Fourthly, this election yet again proves that the voter would reject the politics of personal attack. Voters in Delhi rejected the politics of personally targeting AAP’s leader, Arvind Kejriwal. This is not the first time we have seen this happening though. The “maut ka saudagar” (merchant of death) statement by the Congress during Assembly elections in Gujarat had backfired on them. Similarly, Modi took off on the ‘chaiwala’ statement by the Congress, which in fact, became the rallying point for Modi’s campaign machinery. Obviously, the BJP either ignored or did not learn from this recent history.
Fifthly, interestingly the 49-day governance by AAP was often a point of attack by other parties, labelling AAP and Kejriwal a “bhagoda” (someone running away from the responsibility) or an inexperienced party, which fails to provide a stable government.
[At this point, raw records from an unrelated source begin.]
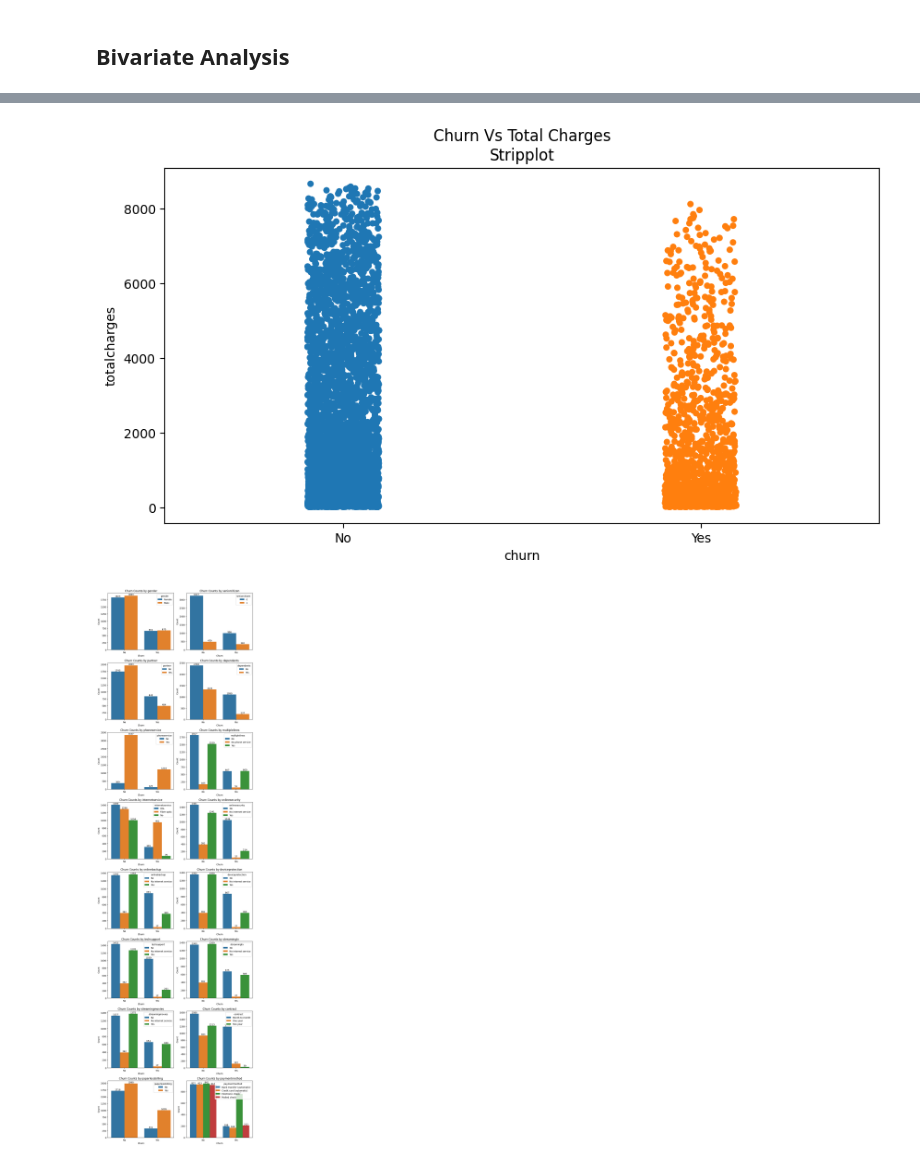
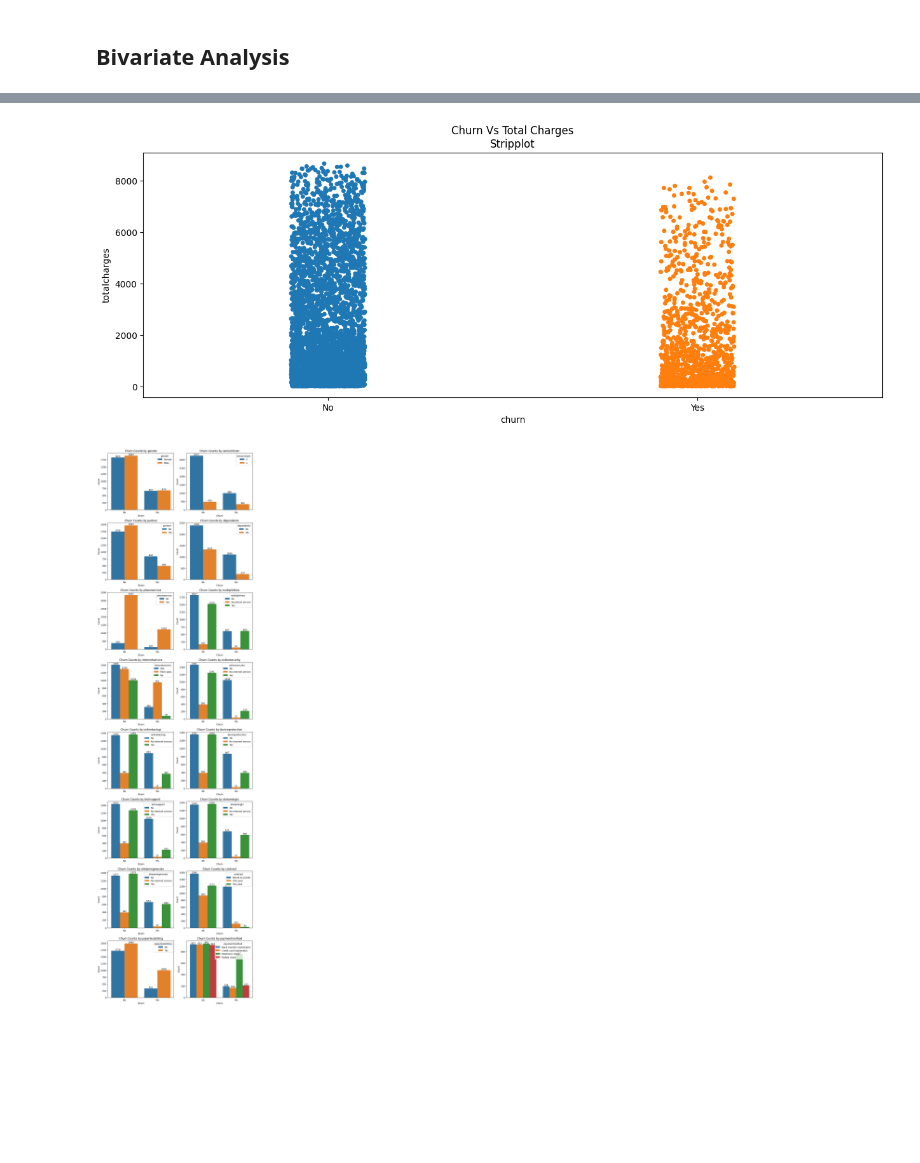
Before and after one commit to murithidenisgitobu/Vodafone_Corporation_Customer_Churn_Prediction, a Jupyter notebook: Customer_Churn_Prediction_Notebook.ipynb, the cells around one changed output, grey strips where cells are left out. Drawn from its saved outputs; the diff is of its cells as text; code cells hidden in the pictures; blank space fills up the shorter version.

```diff
--- a/Customer_Churn_Prediction_Notebook.ipynb
+++ b/Customer_Churn_Prediction_Notebook.ipynb
@@ -447,11 +450,11 @@ plt.show()
 # %%
 # stripplot to visualize churn againt total charges
-plt.figure(figsize=(10,5))
+plt.figure(figsize=(15,5))
 sns.stripplot(data=train_data,x='churn', y='totalcharges',hue='churn', legend=False)
 plt.title('Churn Vs Total Charges\nStripplot')
 plt.show()
 # %% [output]
-[figure, old version]
+[figure, new version]
 # %%
 def catcols_bivariate(df):
     catcols = df.select_dtypes(include='object').columns
```
Also changed, not shown: parts of 6 cells of this notebook.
On the contrary, the 49 days at the helm of the Delhi administration proved to be a boon for AAP in this election. The voter experienced change, albeit minor, during AAP’s stint such as decline in petty corruption—bribery in government departments and police demanding money on the roads. AAP’s 49-day rule, according to a majority of Delhiites, resulted in a cautious and responsive government. What perhaps also mattered was the public apology by Kejriwal regarding his resignation from the Delhi’s chief ministership. Apparently, Delhi has provided AAP a complete majority to actualise this change from “business as usual” to a responsive government.
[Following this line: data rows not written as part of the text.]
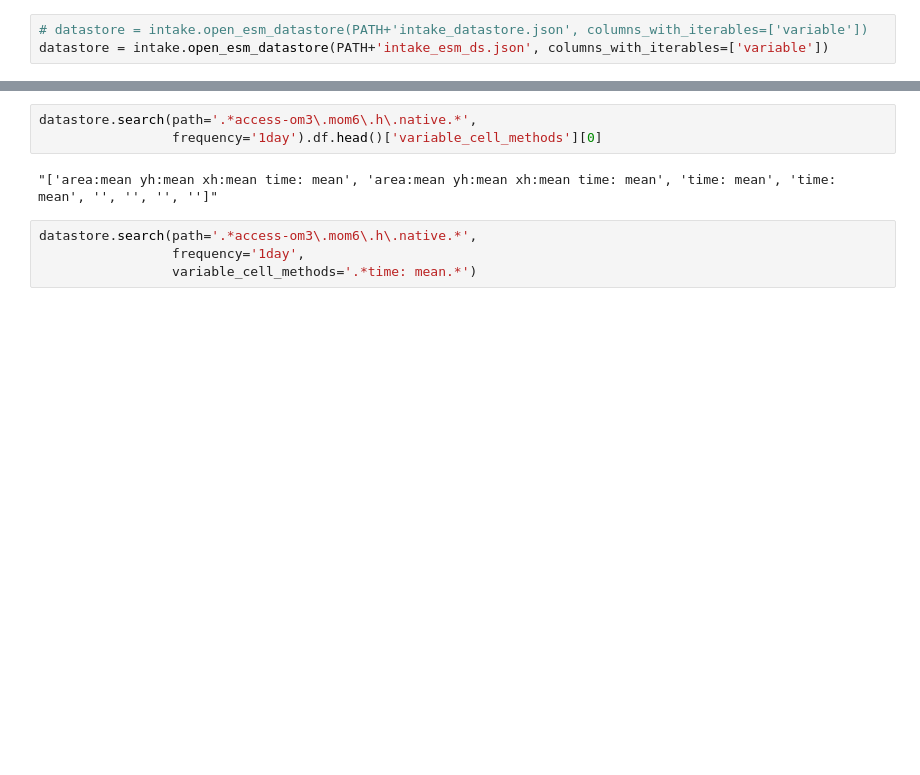
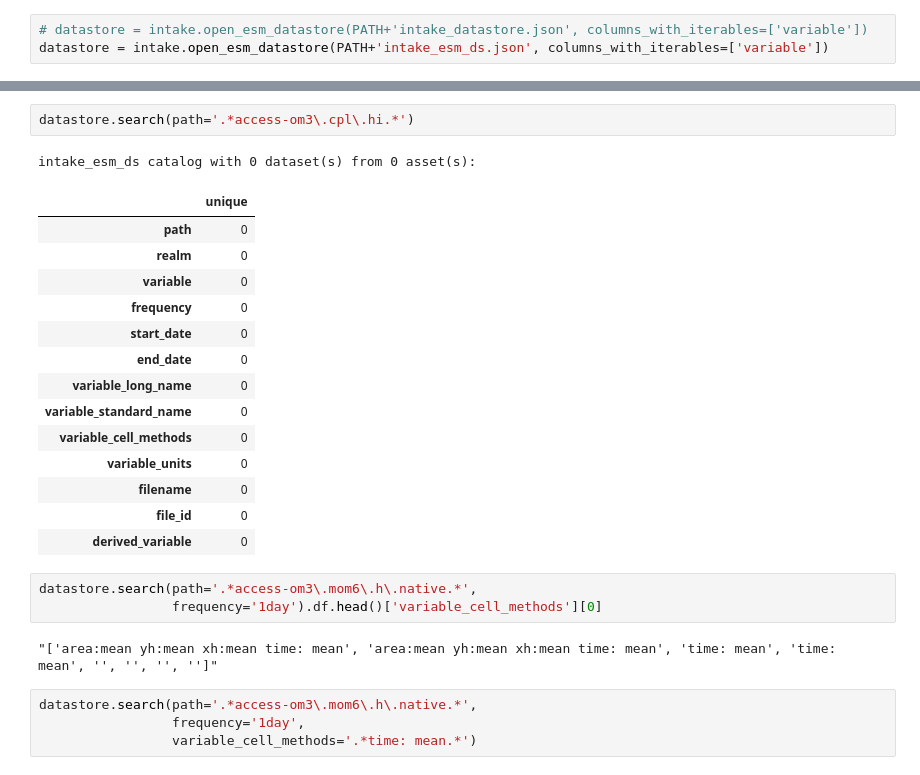
Before and after one commit to ACCESS-NRI/access-eval-recipes, a Jupyter notebook: ocean/runoff_budget.ipynb, the cells around one changed output, grey strips where cells are left out. Saved outputs shown, nothing was run; the diff lists cells and outputs as text; blank space fills up the shorter version.

```diff
--- a/ocean/runoff_budget.ipynb
+++ b/ocean/runoff_budget.ipynb
@@ -259,6 +272,24 @@ datastore.search(path='.*access-om3\.mom6\.h\.native.*',
 | 2 | /home/156/aek156/payu/MOM6-CICE6-... | ocean | [friver, ficeberg, total_frunoff,... | 1day | 1900-03-01, 00:00:00 | 1900-04-01, 00:00:00 | ['Water Flux into Sea Water From ... | ['water_flux_into_sea_water_from_... | ... |
 | 3 | /home/156/aek156/payu/MOM6-CICE6-... | ocean | [friver, ficeberg, total_frunoff,... | 1day | 1900-04-01, 00:00:00 | 1900-05-01, 00:00:00 | ['Water Flux into Sea Water From ... | ['water_flux_into_sea_water_from_... | ... |
 | 4 | /home/156/aek156/payu/MOM6-CICE6-... | ocean | [friver, ficeberg, total_frunoff,... | 1day | 1900-05-01, 00:00:00 | 1900-06-01, 00:00:00 | ['Water Flux into Sea Water From ... | ['water_flux_into_sea_water_from_... | ... |
+# %%
+datastore.search(path='.*access-om3\.cpl\.hi.*')
+# %% [output]
+intake_esm_ds catalog with 0 dataset(s) from 0 asset(s):
+|  | unique |
+| path | 0 |
+| realm | 0 |
+| variable | 0 |
+| frequency | 0 |
+| start_date | 0 |
+| end_date | 0 |
+| variable_long_name | 0 |
+| variable_standard_name | 0 |
+| variable_cell_methods | 0 |
+| variable_units | 0 |
+| filename | 0 |
+| file_id | 0 |
+| derived_variable | 0 |
 # %%
 datastore.search(path='.*access-om3\.mom6\.h\.native.*',
                  frequency='1day').df.head()['variable_cell_methods'][0]
```
Also changed, not shown: parts of 22 cells of this notebook.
The incredible election verdict, notwithstanding, for AAP the challenges are numerous when the jubilations end and oath is taken by the new CM at Ramlila grounds. The first challenge for AAP would be to maintain the “connect” with the ground in terms of honesty and transparency vis-à-vis the people. AAP’s uniqueness lies in the fact that it departs from the culture of power and position displayed by other regimes. In many ways, people got used to “seeing the state” from the other side of the fence as “the state” and “us”. In its approach, AAP has blurred the fencing and as a result, the people have showed faith in it.
Secondly, AAP needs to view the administrative machinery not as an adversary but as a partner, who will help it deliver. They have to move beyond the “witch hunting” mode, which characterised their earlier stint.
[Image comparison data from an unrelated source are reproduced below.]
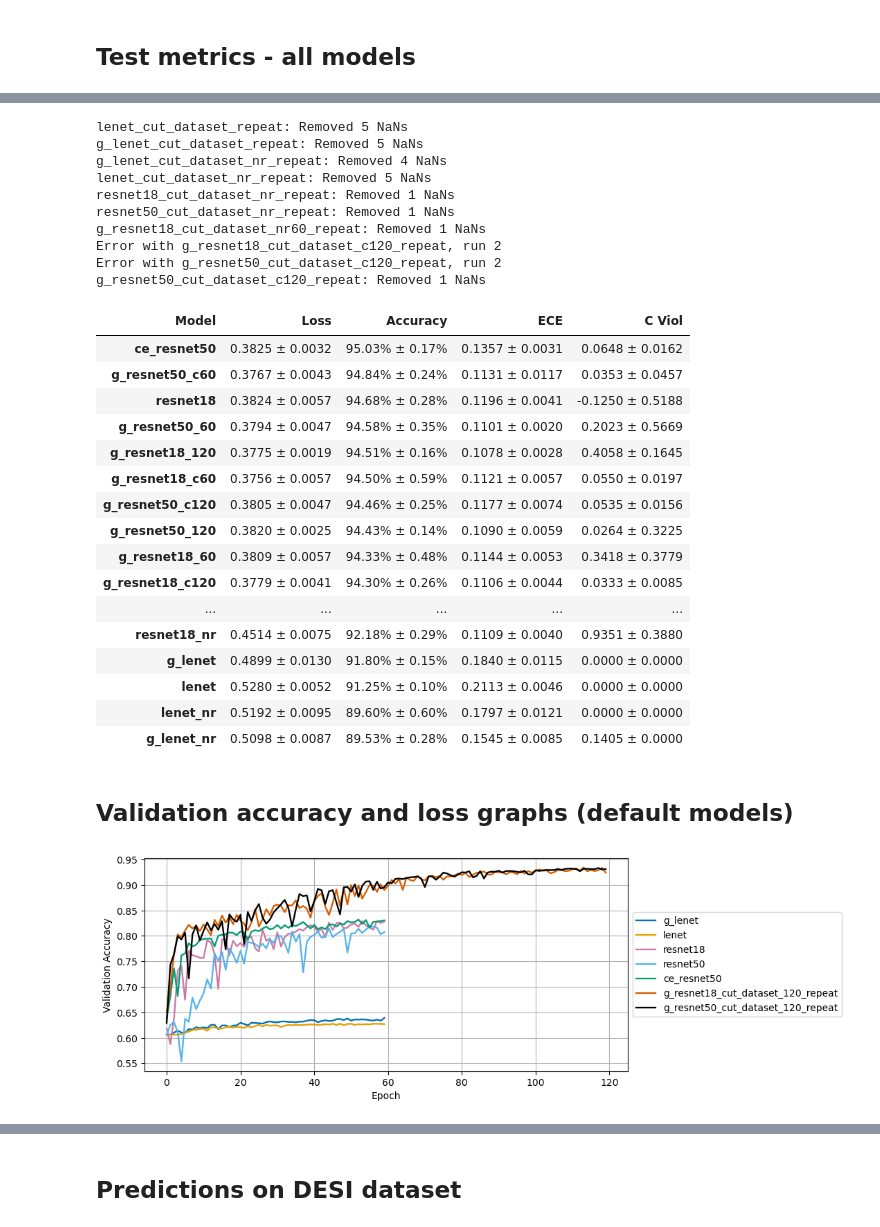
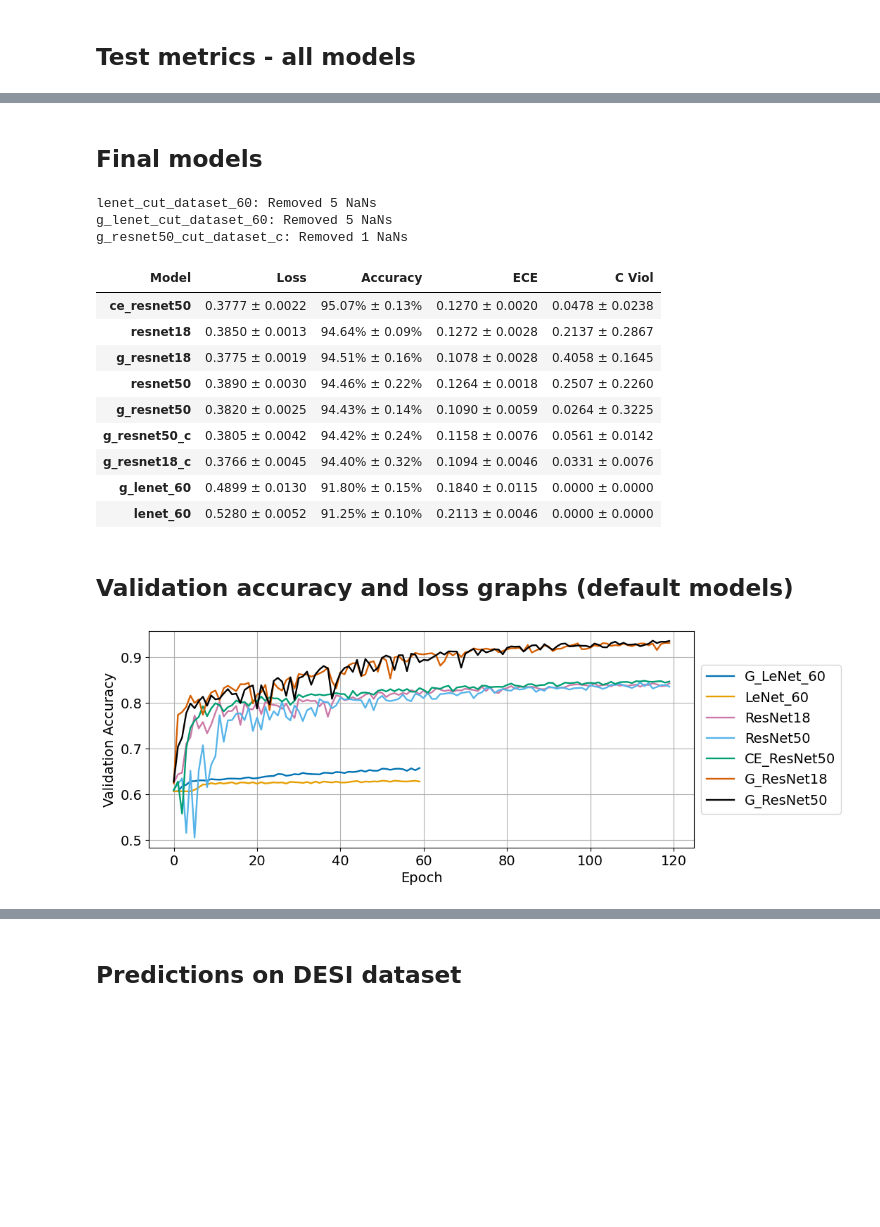
Before and after one commit to neil-power/mphys-galaxy, a Jupyter notebook: Code/model_metrics.ipynb, the cells around one changed output, grey strips where cells are left out. Cells and saved outputs as stored; diff of their text form; code cells hidden in the pictures; blank space fills up the shorter version.

```diff
--- a/Code/model_metrics.ipynb
+++ b/Code/model_metrics.ipynb
@@ -138,53 +212,28 @@ g_resnet50_cut_dataset_c120_repeat: Removed 1 NaNs
+# %% [markdown]
+## Final models
 # %%
-all_models = ['lenet_cut_dataset_repeat',
-             'g_lenet_cut_dataset_repeat',
-             'resnet18_cut_dataset_repeat',
-             'resnet50_cut_dataset_repeat',
-             'ce_resnet50_cut_dataset_repeat',
-             'g_resnet18_cut_dataset_60_repeat',
-             'g_resnet50_cut_dataset_60_repeat',
-             'g_resnet18_cut_dataset_120_repeat',
-             'g_resnet50_cut_dataset_120_repeat',
-
-             'g_lenet_cut_dataset_nr_repeat',
-             'lenet_cut_dataset_nr_repeat',
-             'resnet18_cut_dataset_nr_repeat',
-             'resnet50_cut_dataset_nr_repeat',
-             'ce_resnet50_cut_dataset_nr_repeat',
-             'g_resnet18_cut_dataset_nr60_repeat',
-             'g_resnet50_cut_dataset_nr60_repeat',
-
-             'g_resnet18_cut_dataset_c60_repeat',
-             'g_resnet50_cut_dataset_c60_repeat',
-             'g_resnet18_cut_dataset_c120_repeat',
-             'g_resnet50_cut_dataset_c120_repeat']
-repeat_metrics = get_results_runs(all_models,'test',METRICS_PATH)
+all_models = ['lenet_cut_dataset_60',
+             'g_lenet_cut_dataset_60',
+             'resnet18_cut_dataset',
+             'resnet50_cut_dataset',
+             'ce_resnet50_cut_dataset',
+             'g_resnet18_cut_dataset',
+             'g_resnet50_cut_dataset',
+             'g_resnet18_cut_dataset_c',
+             'g_resnet50_cut_dataset_c']
+repeat_metrics = get_results_runs(all_models,'test',METRICS_PATH,print_latex=False)
 repeat_metrics.sort_values('Accuracy',ascending=False).head(len(all_models))
 # %% [output]
-lenet_cut_dataset_repeat: Removed 5 NaNs
-g_lenet_cut_dataset_repeat: Removed 5 NaNs
-g_lenet_cut_dataset_nr_repeat: Removed 4 NaNs
-lenet_cut_dataset_nr_repeat: Removed 5 NaNs
-resnet18_cut_dataset_nr_repeat: Removed 1 NaNs
-resnet50_cut_dataset_nr_repeat: Removed 1 NaNs
-g_resnet18_cut_dataset_nr60_repeat: Removed 1 NaNs
-Error with g_resnet18_cut_dataset_c120_repeat, run 2
-Error with g_resnet50_cut_dataset_c120_repeat, run 2
-g_resnet50_cut_dataset_c120_repeat: Removed 1 NaNs
+lenet_cut_dataset_60: Removed 5 NaNs
+g_lenet_cut_dataset_60: Removed 5 NaNs
+g_resnet50_cut_dataset_c: Removed 1 NaNs
 | Model | Loss | Accuracy | ECE | C Viol |
-| ce_resnet50 | 0.3825 ± 0.0032 | 95.03% ± 0.17% | 0.1357 ± 0.0031 | 0.0648 ± 0.0162 |
-| g_resnet50_c60 | 0.3767 ± 0.0043 | 94.84% ± 0.24% | 0.1131 ± 0.0117 | 0.0353 ± 0.0457 |
-| resnet18 | 0.3824 ± 0.0057 | 94.68% ± 0.28% | 0.1196 ± 0.0041 | -0.1250 ± 0.5188 |
-| g_resnet50_60 | 0.3794 ± 0.0047 | 94.58% ± 0.35% | 0.1101 ± 0.0020 | 0.2023 ± 0.5669 |
-| g_resnet18_120 | 0.3775 ± 0.0019 | 94.51% ± 0.16% | 0.1078 ± 0.0028 | 0.4058 ± 0.1645 |
-| g_resnet18_c60 | 0.3756 ± 0.0057 | 94.50% ± 0.59% | 0.1121 ± 0.0057 | 0.0550 ± 0.0197 |
-| g_resnet50_c120 | 0.3805 ± 0.0047 | 94.46% ± 0.25% | 0.1177 ± 0.0074 | 0.0535 ± 0.0156 |
-| g_resnet50_120 | 0.3820 ± 0.0025 | 94.43% ± 0.14% | 0.1090 ± 0.0059 | 0.0264 ± 0.3225 |
-| g_resnet18_60 | 0.3809 ± 0.0057 | 94.33% ± 0.48% | 0.1144 ± 0.0053 | 0.3418 ± 0.3779 |
-| g_resnet18_c120 | 0.3779 ± 0.0041 | 94.30% ± 0.26% | 0.1106 ± 0.0044 | 0.0333 ± 0.0085 |
-| ... | ... | ... | ... | ... |
-| resnet18_nr | 0.4514 ± 0.0075 | 92.18% ± 0.29% | 0.1109 ± 0.0040 | 0.9351 ± 0.3880 |
-| g_lenet | 0.4899 ± 0.0130 | 91.80% ± 0.15% | 0.1840 ± 0.0115 | 0.0000 ± 0.0000 |
-| lenet | 0.5280 ± 0.0052 | 91.25% ± 0.10% | 0.2113 ± 0.0046 | 0.0000 ± 0.0000 |
-| lenet_nr | 0.5192 ± 0.0095 | 89.60% ± 0.60% | 0.1797 ± 0.0121 | 0.0000 ± 0.0000 |
-| g_lenet_nr | 0.5098 ± 0.0087 | 89.53% ± 0.28% | 0.1545 ± 0.0085 | 0.1405 ± 0.0000 |
+| ce_resnet50 | 0.3777 ± 0.0022 | 95.07% ± 0.13% | 0.1270 ± 0.0020 | 0.0478 ± 0.0238 |
+| resnet18 | 0.3850 ± 0.0013 | 94.64% ± 0.09% | 0.1272 ± 0.0028 | 0.2137 ± 0.2867 |
+| g_resnet18 | 0.3775 ± 0.0019 | 94.51% ± 0.16% | 0.1078 ± 0.0028 | 0.4058 ± 0.1645 |
+| resnet50 | 0.3890 ± 0.0030 | 94.46% ± 0.22% | 0.1264 ± 0.0018 | 0.2507 ± 0.2260 |
+| g_resnet50 | 0.3820 ± 0.0025 | 94.43% ± 0.14% | 0.1090 ± 0.0059 | 0.0264 ± 0.3225 |
+| g_resnet50_c | 0.3805 ± 0.0042 | 94.42% ± 0.24% | 0.1158 ± 0.0076 | 0.0561 ± 0.0142 |
+| g_resnet18_c | 0.3766 ± 0.0045 | 94.40% ± 0.32% | 0.1094 ± 0.0046 | 0.0331 ± 0.0076 |
+| g_lenet_60 | 0.4899 ± 0.0130 | 91.80% ± 0.15% | 0.1840 ± 0.0115 | 0.0000 ± 0.0000 |
+| lenet_60 | 0.5280 ± 0.0052 | 91.25% ± 0.10% | 0.2113 ± 0.0046 | 0.0000 ± 0.0000 |
@@ -222,7 +261,7 @@ def plot_combined_metrics(model_ids,metric,metric_label):
     ax1.grid()
     plt.show()
 # %%
-plot_combined_metrics(repeat_model_ids,'val_acc','Validation Accuracy')
+plot_combined_metrics(repeat_model_ids,'val_acc','Validation Accuracy',4)
 # %% [output]
-[figure, old version]
+[figure, new version]
 # %%
```
Also changed, not shown: parts of 28 cells of this notebook, 2 other files.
Thirdly, AAP and its leadership will have to abandon its political and policy impatience. The objective should not be the complete overhaul of the system but to mould it cautiously and slowly to suit AAP’s political and administrative style. Politics and policies are about gradualism—AAP’s leadership I hope is aware that Rome was not built in a day.
Fourthly, AAP needs to move from the agitational to action mode, going beyond the election mindset of targeting the BJP or Congress.
Fifth, if the Delhi election results have put pressure on Modi for delivering, AAP should get a head start on delivering on its own set of promises. The promises and actions need to be aligned so that the promises do not fall flat on the face. This can only happen when the government actually gets to the business of governance and show the promises in operation.
Above all, if AAP harbours a long haul in the democratic politics of India the challenge will be to build a strong party organisation and cadre. It will have to capitalise on the current edge.
The author teaches at the National University of Singapore and can be reached at firstname.lastname@example.org